Rebuilding your credit after foreclosure
It takes time to rebuild your credit, but it can be done.
Even though foreclosure has serious negative impacts on your credit, you can rebuild your financial health over time. Credit scores are one of the components creditors use when evaluating a person’s credit-worthiness. The most commonly used credit scores are provided by the Fair Isaac Corporation and are known as FICO® scores. They range from 300 (the worst) to 850 (the best).
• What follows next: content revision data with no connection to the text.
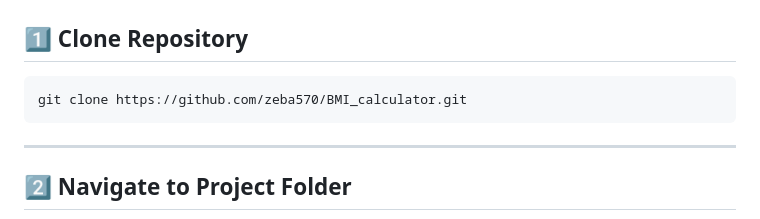
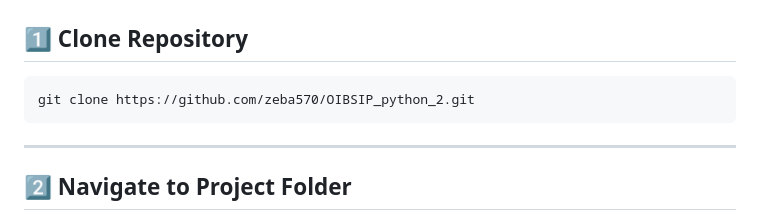
Before and after one commit to zeba570/OIBSIP_python_2, a Markdown page: README.md, the part around the change. GitHub-like rendering.

Commit message:
Update repository URL in README

````diff
--- a/README.md
+++ b/README.md
@@ -92,7 +92,7 @@ BMI_Tracker/
 ## 1️⃣ Clone Repository
 
 ```bash
-git clone https://github.com/zeba570/BMI_calculator.git
+git clone https://github.com/zeba570/OIBSIP_python_2.git
 ```
 
 ---
````
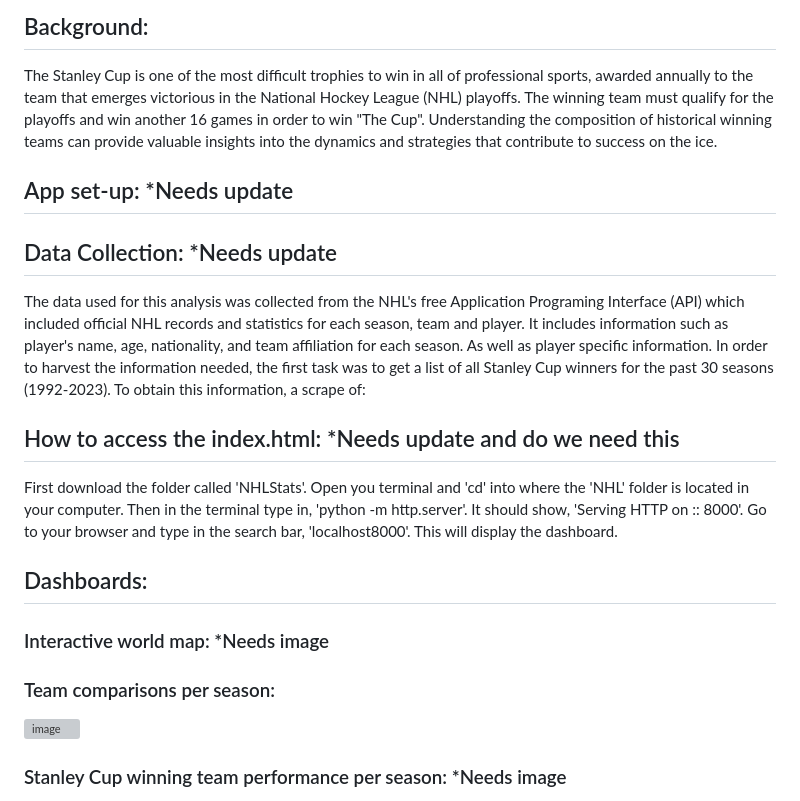
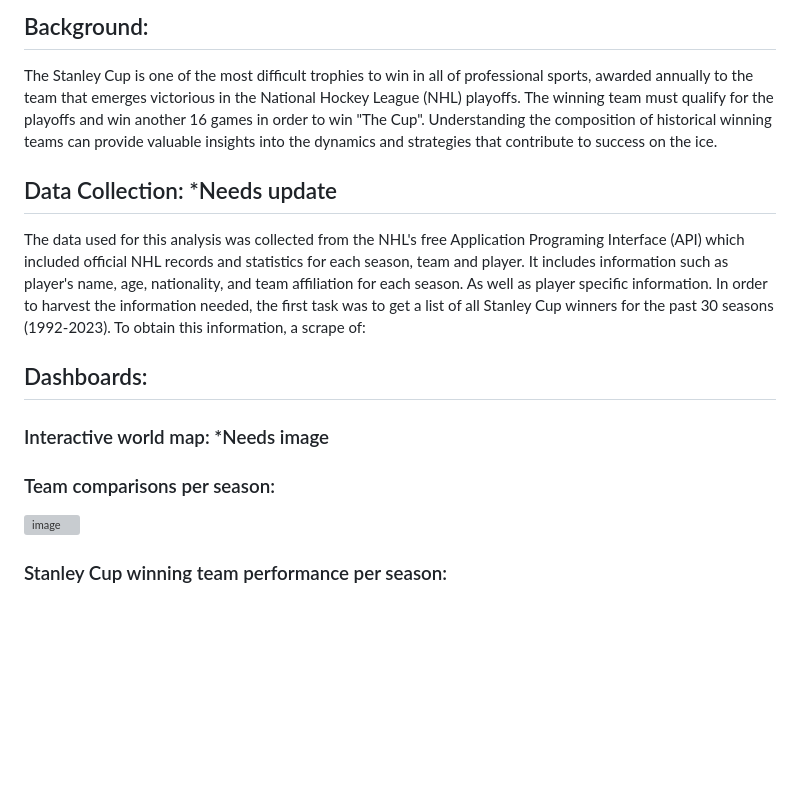
Before and after one commit to joeldemontigny/project-sports-analytics-NHL-2.0, a Markdown page: README.md, the part around the change printed below. GitHub-like rendering; blank space fills up the shorter version; grey boxes are pictures that could not be loaded.

```diff
--- a/README.md
+++ b/README.md
@@ -63,20 +63,9 @@ API Call: https://statsapi.web.nhl.com/api/v1/people/<Player ID>/stats??stats=st
 
 The Stanley Cup is one of the most difficult trophies to win in all of professional sports, awarded annually to the team that emerges victorious in the National Hockey League (NHL) playoffs.  The winning team must qualify for the playoffs and win another 16 games in order to win "The Cup". Understanding the composition of historical winning teams can provide valuable insights into the dynamics and strategies that contribute to success on the ice.
 
-## App set-up: *Needs update
-
 ## Data Collection: *Needs update
 
 The data used for this analysis was collected from the NHL's free Application Programing Interface (API) which included official NHL records and statistics for each season, team and player. It includes information such as player's name, age, nationality, and team affiliation for each season.  As well as player specific information.  In order to harvest the information needed, the first task was to get a list of all Stanley Cup winners for the past 30 seasons (1992-2023).  To obtain this information, a scrape of:
-
-## How to access the index.html: *Needs update and do we need this
-
-First download the folder called 'NHLStats'.
-Open you terminal and 'cd' into where the 'NHL' folder is located in your computer.
-Then in the terminal type in, 'python -m http.server'.
-It should show, 'Serving HTTP on :: 8000'.
-Go to your browser and type in the search bar, 'localhost8000'.
-This will display the dashboard.
 
 ## Dashboards:
 
@@ -86,5 +75,5 @@ This will display the dashboard.
 
 ![image](https://github.com/joeldemontigny/project-sports-analytics-NHL-2.0/assets/130711180/0cbda9df-902a-4e34-aaab-7115e4f06193)
 
-### Stanley Cup winning team performance per season:  *Needs image
+### Stanley Cup winning team performance per season:
 
```
Also changed, not shown: other parts of README.md (+6 -1 lines).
Every financial decision has a consequence. Late payments and nonpayment to any creditor will eventually be recorded on your credit report. This can lower your credit score, affecting your ability to get credit, increasing the interest rate you will pay for credit and even potentially affecting your ability to get a job. If you file Chapter 13 bankruptcy, you may find that you cannot make the payments to the court. This means you will have both a foreclosure and a bankruptcy on your credit report, truly hurting your credit score.
If foreclosure does occur, first focus on paying your existing debt to prevent legal action and collection agency involvement. Second, get a secured credit card and build perfect new credit. Secured cards require you to deposit funds with a financial institution in exchange for a credit card. For example, if you put $500 in, that will be the amount of your secured credit line. Then use it once a month (charge small amounts, such as $25, to help rebuild your credit) and paying the balance in full each month, on time, every time. This helps raise your FICO® score, especially after one to two years as FICO® focuses heavily on the most recent 12-24 months of payment activity. After six months of perfect payments, apply for a store credit card and use it in the same conservative way which will give you two positive credit lines. The National Foundation for Credit Counseling says that you need at least three lines of credit or your file will be considered too thin for the credit score to be evaluated.
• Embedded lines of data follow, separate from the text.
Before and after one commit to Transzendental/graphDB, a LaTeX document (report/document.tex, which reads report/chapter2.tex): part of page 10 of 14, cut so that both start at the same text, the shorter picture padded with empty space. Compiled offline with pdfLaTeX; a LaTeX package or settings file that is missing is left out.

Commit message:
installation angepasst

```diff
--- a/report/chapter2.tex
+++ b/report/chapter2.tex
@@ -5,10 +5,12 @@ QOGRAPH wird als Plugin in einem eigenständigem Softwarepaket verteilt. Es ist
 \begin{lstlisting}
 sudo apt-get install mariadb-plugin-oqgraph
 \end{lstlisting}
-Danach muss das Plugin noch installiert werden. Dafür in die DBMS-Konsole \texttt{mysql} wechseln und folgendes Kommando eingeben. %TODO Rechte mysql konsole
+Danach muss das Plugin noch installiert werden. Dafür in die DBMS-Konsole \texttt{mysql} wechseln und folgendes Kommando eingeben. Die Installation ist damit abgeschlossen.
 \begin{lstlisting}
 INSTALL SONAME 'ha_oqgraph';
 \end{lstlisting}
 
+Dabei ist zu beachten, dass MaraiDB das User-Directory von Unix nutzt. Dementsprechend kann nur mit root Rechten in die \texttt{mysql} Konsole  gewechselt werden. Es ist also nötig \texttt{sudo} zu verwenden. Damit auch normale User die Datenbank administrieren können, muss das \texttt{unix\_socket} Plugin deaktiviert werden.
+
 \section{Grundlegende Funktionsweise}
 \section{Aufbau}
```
It’s not a good strategy to attempt to raise your credit score by closing open credit lines. This might actually hurt your score more after a short-sale or foreclosure, when access to new credit will be limited. When you close credit lines potential lenders might think you have previously over-extended your credit. But if you are left with no credit lines after a foreclosure or short sale and cannot qualify for unsecured lines of credit, you can apply for a secured credit card.
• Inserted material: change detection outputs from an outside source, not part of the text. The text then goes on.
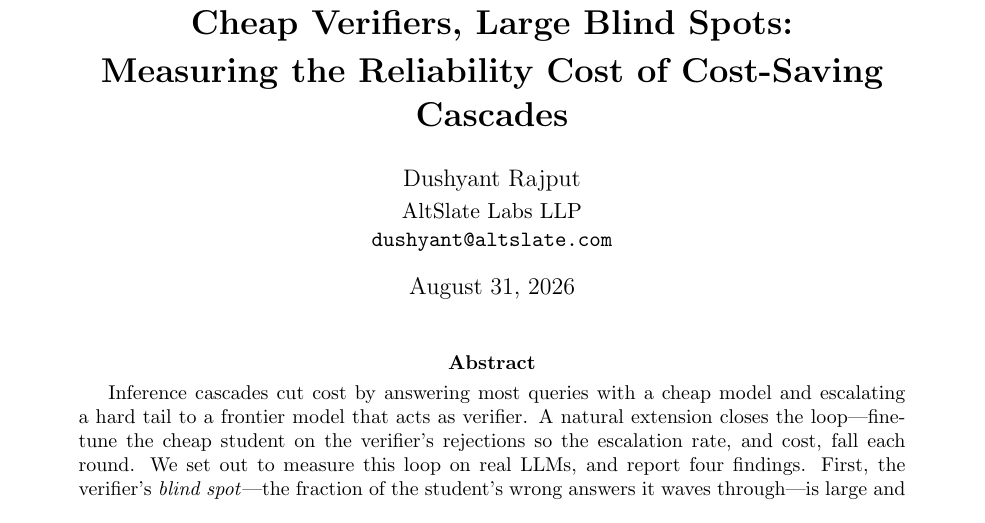
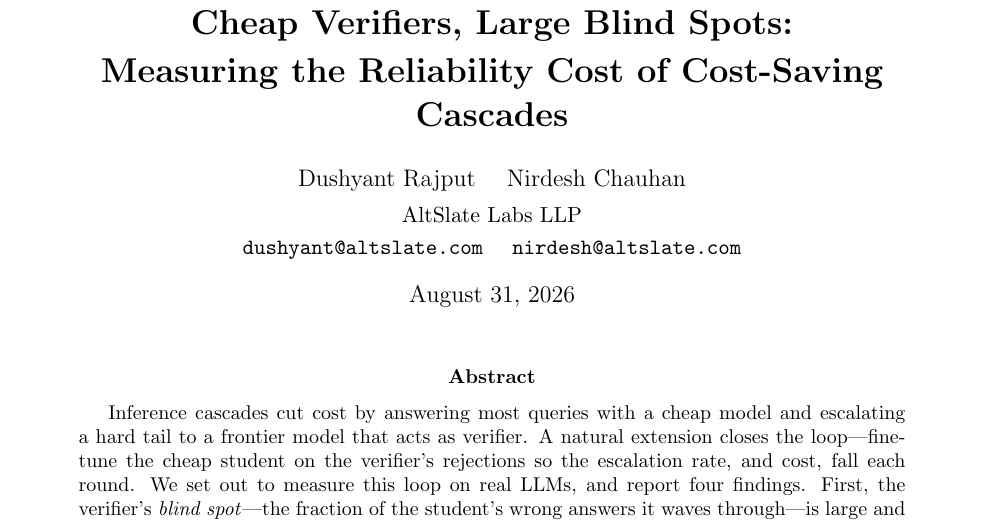
Before and after one commit to AltSlate-Labs/cascade-blindspot, a LaTeX paper (arxiv/paper.tex): part of page 1 of 19, cut so that both start at the same text. Compiled offline with pdfLaTeX.

Commit message:
Add Nirdesh Chauhan as co-author
Update author list across the Typst source, the LaTeX/arXiv port, the
README citation and byline, and rebuild both PDFs and the arXiv tarball.

Co-Authored-By: Claude Opus 4.8 <noreply@anthropic.com>
Claude-Session: https://claude.ai/code/session_01NuL8d99DWVeXnZLJFmHsYj

```diff
--- a/arxiv/paper.tex
+++ b/arxiv/paper.tex
@@ -13,9 +13,9 @@
 
 \title{\textbf{Cheap Verifiers, Large Blind Spots:\\[2pt]
 Measuring the Reliability Cost of Cost-Saving Cascades}}
-\author{Dushyant Rajput\\[2pt]
-{\normalsize AltSlate Labs LLP}\\
-{\normalsize\texttt{dushyant@altslate.com}}}
+\author{Dushyant Rajput \quad Nirdesh Chauhan\\[4pt]
+{\normalsize AltSlate Labs LLP}\\[2pt]
+{\normalsize\texttt{dushyant@altslate.com} \quad \texttt{nirdesh@altslate.com}}}
 \date{August 31, 2026}
 
 \begin{document}
```
Also changed, not shown: paper.typ (+1 -0 lines), README.md, paper.pdf, 1 other file.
Though a foreclosure will be listed on a credit report for seven years after the sheriff sale, taking charge of the rest of your credit life can reduce its impact. People always want to know how long it will take to rebuild their credit. Khurram Imam, Michigan State University Extension Program Instructor says, “More than one year, but less than five years, depending on how dedicated you are to rebuilding your credit.”